[Q&A] Crypto exchanges Bithumb, Upbit, Korbit get green light
[THE INVESTOR] The Korea Blockchain Association on July 11 said a dozen cryptocurrency exchanges received the green light during its inaugural self-regulatory review. They include Bithumb, Upbit, Korbit, Coinone, Dexko, Neoframe, Gopax, OKCoin Korea, Coinzest, Coinplug, Hanbitco and Huobi Korea.
Initially, 14 exchanges signed up for the evaluation in April, but two withdrew. The association declined to give further information about them.
The review, conducted by third-party experts, consisted of two parts: general review and security assessment.
Under the general review that inspected 28 criteria, the exchanges are required to have more than 2 billion won (US$1.78 million) in assets, disclose information of new coin listings, store at least 70 percent of cryptocurrency deposits in a “cold wallet,” prevent price manipulation and install a set of anti-money-laundering rules, among others.
The security assessment was conducted through four rounds of interviews with the security officers of the exchanges. In total, it reviewed 66 criteria within eight large sections, including user certification, network, wallet, server, access control, restoration, management and personal data protection.
“Passing the evaluation does not mean the exchanges have perfect security or service,” Jeon Ha-jin, chairman of the self-regulatory committee of the association, told reporters in Seoul. “They simply met the minimum standard required to protect users.”
The association -- composed of 23 exchanges -- said it will review the remaining 11 exchanges as soon as possible.
Following is the Q&A session during a related press conference.
Q: Can you disclose the evaluation results of individual exchanges?
A: We cannot give out the exact scores, as it could make some of them vulnerable to cyberattacks. The review is to certify that these exchanges are armed with minimum security standards to protect users.
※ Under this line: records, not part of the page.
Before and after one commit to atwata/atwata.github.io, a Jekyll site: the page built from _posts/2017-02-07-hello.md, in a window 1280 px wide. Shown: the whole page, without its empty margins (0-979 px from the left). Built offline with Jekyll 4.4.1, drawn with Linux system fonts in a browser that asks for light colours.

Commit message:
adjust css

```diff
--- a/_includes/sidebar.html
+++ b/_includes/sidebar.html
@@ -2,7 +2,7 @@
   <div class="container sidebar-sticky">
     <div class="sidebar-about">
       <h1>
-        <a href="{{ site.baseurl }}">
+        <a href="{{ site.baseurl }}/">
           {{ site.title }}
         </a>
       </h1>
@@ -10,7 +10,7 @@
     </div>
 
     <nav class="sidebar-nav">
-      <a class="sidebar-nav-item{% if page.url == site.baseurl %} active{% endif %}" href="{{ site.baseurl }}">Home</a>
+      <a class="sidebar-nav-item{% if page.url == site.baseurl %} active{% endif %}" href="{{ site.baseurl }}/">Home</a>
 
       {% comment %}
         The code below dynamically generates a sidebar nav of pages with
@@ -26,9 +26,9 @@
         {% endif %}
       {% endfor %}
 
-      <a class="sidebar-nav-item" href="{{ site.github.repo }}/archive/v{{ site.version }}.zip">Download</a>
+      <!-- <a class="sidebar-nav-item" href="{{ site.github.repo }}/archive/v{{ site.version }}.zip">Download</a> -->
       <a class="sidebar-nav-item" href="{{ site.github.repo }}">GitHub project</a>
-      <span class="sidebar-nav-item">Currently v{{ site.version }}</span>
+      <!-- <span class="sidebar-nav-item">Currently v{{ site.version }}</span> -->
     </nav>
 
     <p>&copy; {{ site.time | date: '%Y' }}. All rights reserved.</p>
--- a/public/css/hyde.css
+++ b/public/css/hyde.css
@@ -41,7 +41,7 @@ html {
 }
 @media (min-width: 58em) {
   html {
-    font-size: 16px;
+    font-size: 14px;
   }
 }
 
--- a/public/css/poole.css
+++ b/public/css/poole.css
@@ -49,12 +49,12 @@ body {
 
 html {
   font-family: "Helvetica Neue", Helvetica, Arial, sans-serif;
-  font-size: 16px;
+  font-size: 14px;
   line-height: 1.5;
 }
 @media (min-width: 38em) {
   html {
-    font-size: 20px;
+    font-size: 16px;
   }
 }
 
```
We plan to adopt a more systematic grading process in the next round.
Q: What caused the delay in the assessment that was supposed to be announced in June?
A: All 12 exchanges passed the general review. But for the security assessment, there was a huge gap between the exchanges in their level of cybersecurity. Nine of the exchange’s security systems were deemed insufficient compared to what we had expected. So we requested for modifications, which caused the delay.
Q: You began the self-review with 14 exchanges initially. What happened to the other two firms?
A: In April, 14 exchanges applied for self-evaluation. But two of exchanges felt they weren’t ready so they backed out, saying they will do it when they are ready. So only 12 exchanges conducted the self-review.
Q: Are all member exchanges required to pass self-regulatory measures?
A: When the association first kicked off with 23 member exchanges, we had not prepared the self-regulatory measures. But from now on, we are planning to make self-review as a prerequisite to gain membership of the association.
Q: Are you seeking to enroll a group insurance program for the exchanges?
A: We are currently reviewing three insurers -- Hanwha General Insurance, Hyundai Marine & Fire Insurance and DB Insurance, that have offered their program to us. But all the exchanges differ by asset size and transaction volumes. So we will soon select a preferred insurer for the association, and each exchange can contact the insurer to discuss the terms.
Q: Some exchanges are still unable to operate here because the banks are refusing to issue new real-name accounts. What’s the update? Would the exchanges that passed the self-review gain bank approval?
A: At the moment, no such discussion between the association and the banks or the government is going on.
Q: Despite the self-review initiative, hacking incidents are still occurring, including that of Bithumb. What is your position?
A: The self-review approval cannot prevent cyberattacks entirely. Exchanges with bigger assets are more vulnerable to such attacks because of their fund size. These exchanges have to continue to strengthen their security. There is no such thing as a safe exchange. The self-review is a minimum requirement to assure security.
By Ahn Sung-mi (firstname.lastname@example.org)